c. Clarification of indirect ownership of PFICs through US entities.
[1]  According to the House Report to H.R. 8 as passed by the House on April 4, 2001, the “Committee recognizes that there are situations where a taxpayer would desire allocation of generation-skipping transfer tax exemption, yet the taxpayer had missed allocating generation-skipping transfer tax exemption to an indirect skip, e.g., because the taxpayer or the taxpayer’s advisor inadvertently omitted making the election on a timely-filed gift tax return or the taxpayer submitted a defective election. Thus, the Committee believes that automatic allocation is appropriate for transfers to a trust from which generation-skipping transfers are likely to occur.” House Report, p. 35.
[2]  I.R.C. § 2632(c)(3)(B)(flush language).
[3]  I.R.C. § 2632(c)(3)(B)(ii).
[4]  I.R.C. § 2632(c)(3)(B)(i), which provides that a trust is not a GST trust if the trust instrument provides that more than 25% of the trust corpus must be distributed to or may be withdrawn by one or more non-skip persons before that individual reaches 46 years of age, on or before one or more dates specified in the trust instrument that will occur before such individual attains 46 years of age, or upon the occurrence of an event that in accordance with Treasury regulations may reasonably be expected to occur before the date that such individual attains age 46. I.R.C. § 2632(c)(3)(B)(i) That exception applies, for example, to a trust that will terminate in favor of its beneficiary when the beneficiary reaches age 45.
[5]  Note that these type of trusts do not fit within the first exception because the death of an individual’s parent or parents, in most instances, may not reasonably be expected to occur before the child reaches age 46.
[6]  I.R.C. § 2632(c)(3)(B)(flush language).
[7]  The fourth exception, for example, provides that a trust is not a GST trust if any portion of it would be included in the gross estate of a non-skip person (other than the transferor) if such person died immediately after the transfer. I.R.C. § 632(c)(3)(B)(iv).

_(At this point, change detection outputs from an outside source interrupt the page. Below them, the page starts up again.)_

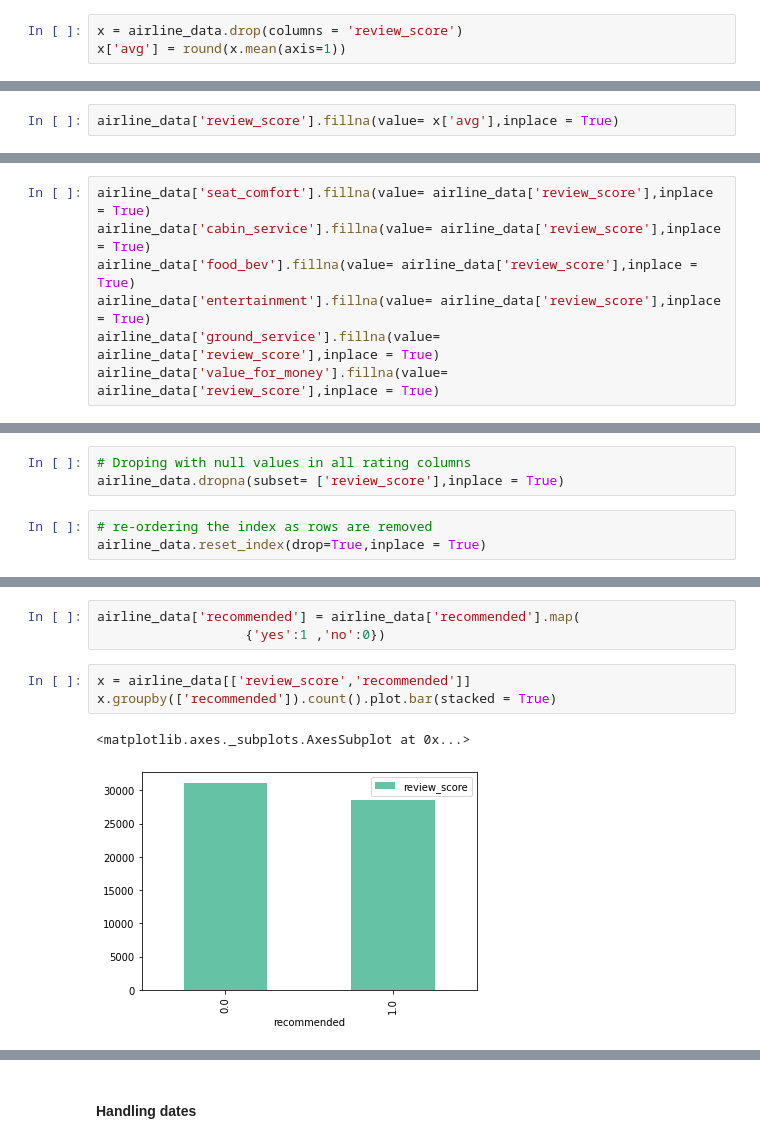
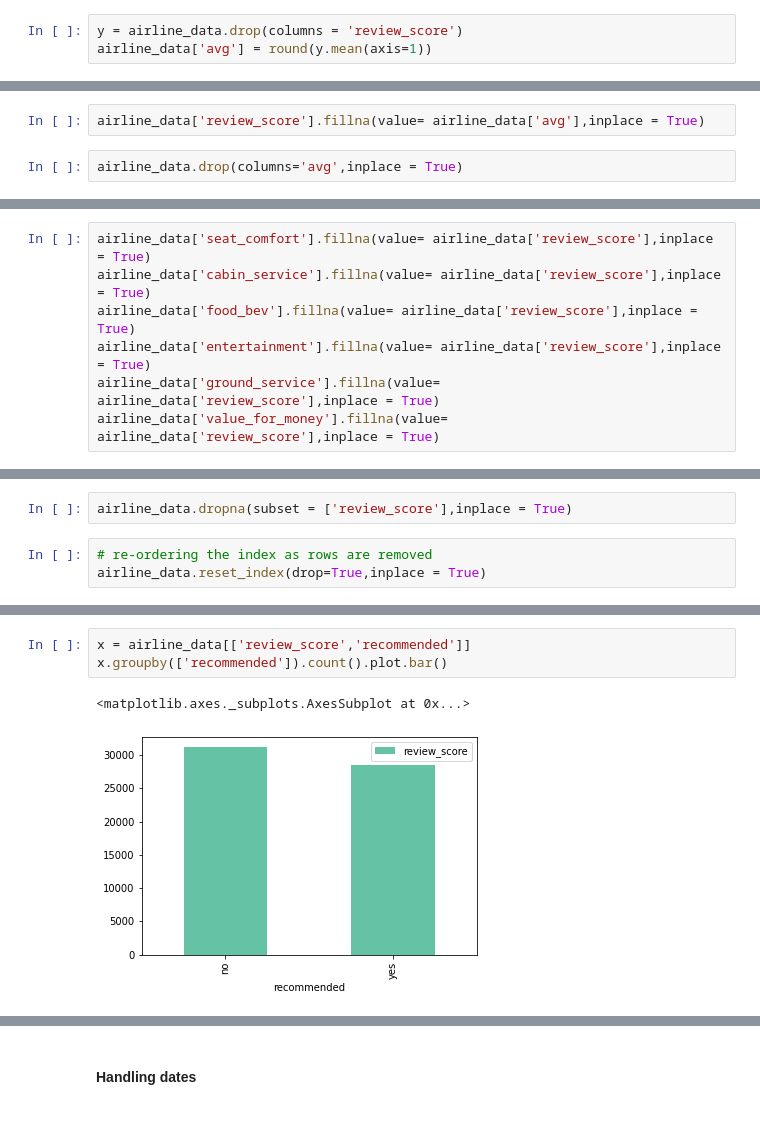
Before and after one commit to keerthana-narra/Airline-passenger-reviews, a Jupyter notebook: N_Sai_Keerthana_Reddy_Capstone_3_Airline_Referal.ipynb, the cells around one changed output, grey strips where cells are left out. Drawn from its saved outputs; the diff is of its cells as text.

```diff
--- a/N_Sai_Keerthana_Reddy_Capstone_3_Airline_Referal.ipynb
+++ b/N_Sai_Keerthana_Reddy_Capstone_3_Airline_Referal.ipynb
@@ -249,5 +294,5 @@ And for filling take seat_comfort, cabin_service, food_bev, entertainment, groun
 # %% [markdown]
 ####Filling review score
 # %%
-x = airline_data.drop(columns = 'review_score')
-x['avg'] = round(x.mean(axis=1))
+y = airline_data.drop(columns = 'review_score')
+airline_data['avg'] = round(y.mean(axis=1))
@@ -254,2 +303,4 @@ x['avg'] = round(x.mean(axis=1))
 # %%
-airline_data['review_score'].fillna(value= x['avg'],inplace = True)
+airline_data['review_score'].fillna(value= airline_data['avg'],inplace = True)
+# %%
+airline_data.drop(columns='avg',inplace = True)
@@ -282,8 +352,7 @@ value_for_money      143
 recommended         1422
 dtype: int64
 # %%
-# Droping with null values in all rating columns
-airline_data.dropna(subset= ['review_score'],inplace = True)
+airline_data.dropna(subset = ['review_score'],inplace = True)
 # %%
 # re-ordering the index as rows are removed
 airline_data.reset_index(drop=True,inplace = True)
@@ -293,12 +362,9 @@ airline_data.tail(2)
 |  | airline | review_score | review_date | review_text | traveller_type | cabin | route | date_flown | ... |
 | 61038 | Ukraine International | 4.0 | 4th May 2008 | Kiev-Vienna. Check in was slow bu... | NaN | NaN | NaN | NaN | ... |
 | 61039 | Ukraine International | 3.0 | 2nd August 2007 | VIE-ODS Business class. B737-500 ... | NaN | NaN | NaN | NaN | ... |
-# %%
-airline_data['recommended'] = airline_data['recommended'].map(
-                   {'yes':1 ,'no':0})
 # %%
 x = airline_data[['review_score','recommended']]
-x.groupby(['recommended']).count().plot.bar(stacked = True)
+x.groupby(['recommended']).count().plot.bar()
 # %% [output]
 <matplotlib.axes._subplots.AxesSubplot at 0x...>
-[figure, old version]
+[figure, new version]
```
Also changed, not shown: parts of 129 cells of this notebook.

[8]  Thus, related persons include members of the family (sibling, brother or sister-in-law, spouse, ancestors and their spouses, and descendants and their spouses), an individual and a corporation more than 50% owned by such individual, two corporations which are members of the same controlled group, a grantor and a fiduciary of a trust created by such grantor, fiduciaries of separate trusts created by the same grantor, a fiduciary and a beneficiary, a fiduciary and a beneficiary of another trust if the same person is the grantor of both trusts, a fiduciary of a trust and a corporation more than 50% owned by the trust or by the grantor of the trust, a person and an exempt organization if the organization is controlled by the person or a member of such person’s family, a corporation and a partnership if more than 50% of the stock or more than 50% of the capital or profits interest in the partnership interests are owned by the same persons, S corporations if the same persons own more than 50% of the stock of both, an executor of an estate and a beneficiary of an estate, a partner and a partnership if the partner owns more than 50% of the capital or profits interest and two partnerships in which the same persons own more than 50% of the capital or profits interest. In applying the related party rules, a person is treated as indirectly owning stock held through a corporation, partnership, estate or trust in which such person has an interest, and is treated as constructively owning stock owned by a family member.
[9]  Confusingly, regulations under section 6048 applicable solely to foreign grantor trusts described in section 679 specify an April 15th deadline for filing the Form 3520-A. Treas. Reg. § 401.6048-1(c)(1). These regulations pre-date the current version of section 6048.
[10]  Treas. Reg. section 1.1471-5(b)(2)(iii) and 1.1471-2(a)(4)(vii).
[11]  Treas. Reg. section 1.1471-4(d)(3).
[12]  Treas. Reg. section 1.1471-3(d)(6).